One day after a reported drunk driver barreled into Carmen Gillespie's living room and displaced her family of nine, the South Pasadena mother reiterated how blessed she was.
Blessed that Veronica Villanueva missed the gas line, when her SUV plowed through Gillespie's wall.
Blessed that her 13-year-old son, Nathan Camarillo, was too tired to keep writing his report in the living room, so he went to bed.
Blessed that everyone was in bed, no late-night TV watchers asleep on the sofas - one crunched from a concrete post that hurtled through the window, the other blanketed in dust that authorities are inspecting for asbestos. Until insurance officials determine whether the dust is toxic, the family is not allowed to stay inside the home.
"My house is broken,'' blurted 3-year-old Jerry Camarillo.
Gillespie even smiled at hearing her son sum up the situation.
"We're safe. That's what's important,'' Gillespie said Monday, as her children played in the front yard. The family popped back to the house at the end of the school day, but they're staying at a motel in Monterey Park, she said. It could be another few days before the asbestos testing is complete, and possibly longer before the structural integrity of the home is determined.
Gillespie and her family were sleeping at 2:24 a.m. Sunday when an apparent drunk driver traveling on North Raymond Avenue ran through the intersection, hit the curb, and according to Sergeant Mike Neff of the South Pasadena Police Department. Police arrested Villanueva, 24, from Alhambra, on suspicion of DUI. The woman was issued a citation and released.

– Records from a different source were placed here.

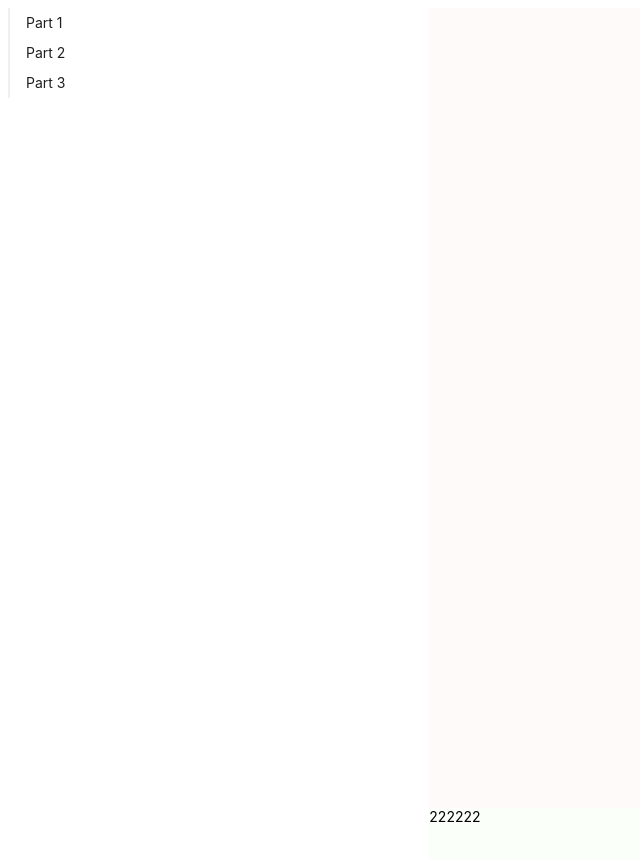
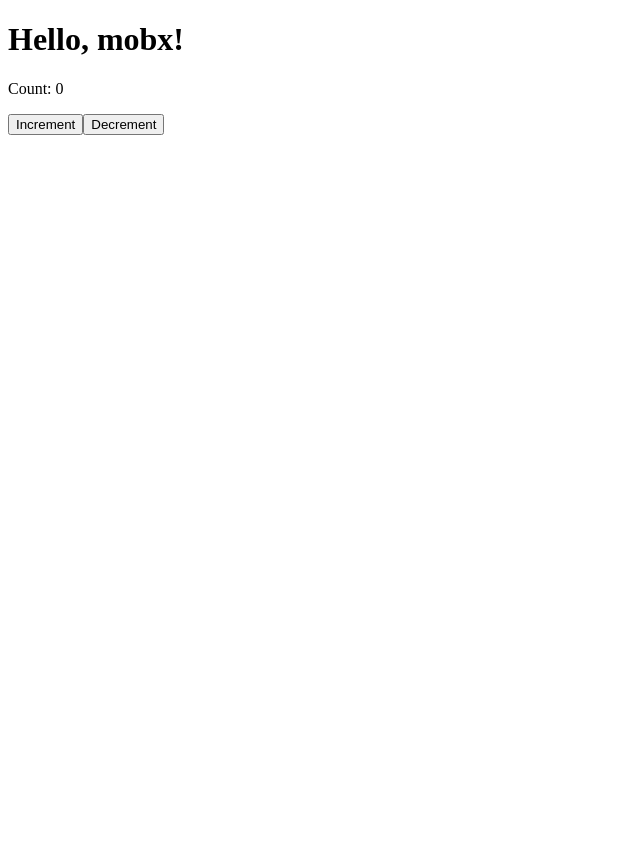
Before and after one commit to yushuang777/rsbuildDemo, a React app: page / in a window 1280 px wide. Shown: the top 860 px of the page, without its empty margins (0-640 px from the left). After the commit the page ends 800 px from the top, so only its background shows below. Built offline with nearby package versions, Linux system fonts and the light colour scheme; the HTML template or start-up script is replaced by a standard one.

Commit message:
[update]mobx初尝试

```diff
--- a/package.json
+++ b/package.json
@@ -12,6 +12,8 @@
   "dependencies": {
     "@reduxjs/toolkit": "^2.8.1",
     "antd": "^5.24.7",
+    "mobx": "^6.13.7",
+    "mobx-react": "^9.2.0",
     "react": "^18.3.1",
     "react-dom": "^18.3.1",
     "react-redux": "^9.2.0",
--- a/src/index.tsx
+++ b/src/index.tsx
@@ -1,6 +1,6 @@
 import React from 'react';
 import ReactDOM from 'react-dom/client';
-import App from './App';
+import App from './mobx/App';
 import { Provider } from 'react-redux';
 import store from './pages/reduxTest/store';
 
@@ -10,7 +10,6 @@
   root.render(
     <React.StrictMode>
       <Provider store={store}>
-        {' '}
         <App />
       </Provider>
     </React.StrictMode>
--- /dev/null
+++ b/src/mobx/App.tsx
@@ -0,0 +1,30 @@
+import { makeAutoObservable } from 'mobx';
+import { observer } from 'mobx-react-lite';
+
+const store = makeAutoObservable({
+  count: 0,
+  increment() {
+    this.count += 1;
+  },
+  decrement() {
+    this.count -= 1;
+  },
+});
+
+const Count = observer(() => {
+  return (
+    <div>
+      <p>Count: {store.count}</p>
+      <button onClick={() => store.increment()}>Increment</button>
+      <button onClick={() => store.decrement()}>Decrement</button>
+    </div>
+  );
+});
+export default function App() {
+  return (
+    <div>
+      <h1>Hello, mobx!</h1>
+      <Count />
+    </div>
+  );
+}
```
Also changed, not shown: 1 other file (tests, documents, lock files or other folders).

Hours earlier, Nathan Camarillo was working away on a report in the family's living room. At first, Gillespie was unhappy that her son went to bed before finishing, she said, but if he'd been sitting at the desk, the car could've killed him. Still worried about the report, Gillespie said she and her son dug through the debris looking for any sign of it. For safety reasons, firefighters told them to stop sifting.
Still, Camarillo had quite the good excuse for not turning in his assignment Monday. Gillespie sent all of her school-age children to class, not wanting to disrupt their lives any more than necessary.
"I wrote him a note,'' Gillespie said, noting his South Pasadena Middle School teacher granted her son an extension.
Shaking her head at the toppled mess of her front room, Gillespie pointed to a piece of a 1914 church bench that remained unscathed. Also untouched was a statue of St. Francis that, by all measure, should've been destroyed.
"I don't know what I'll do about Christmas presents, and I don't know if we'll still be in the motel. Can you have a tree in a motel? But we're all ok,'' she said.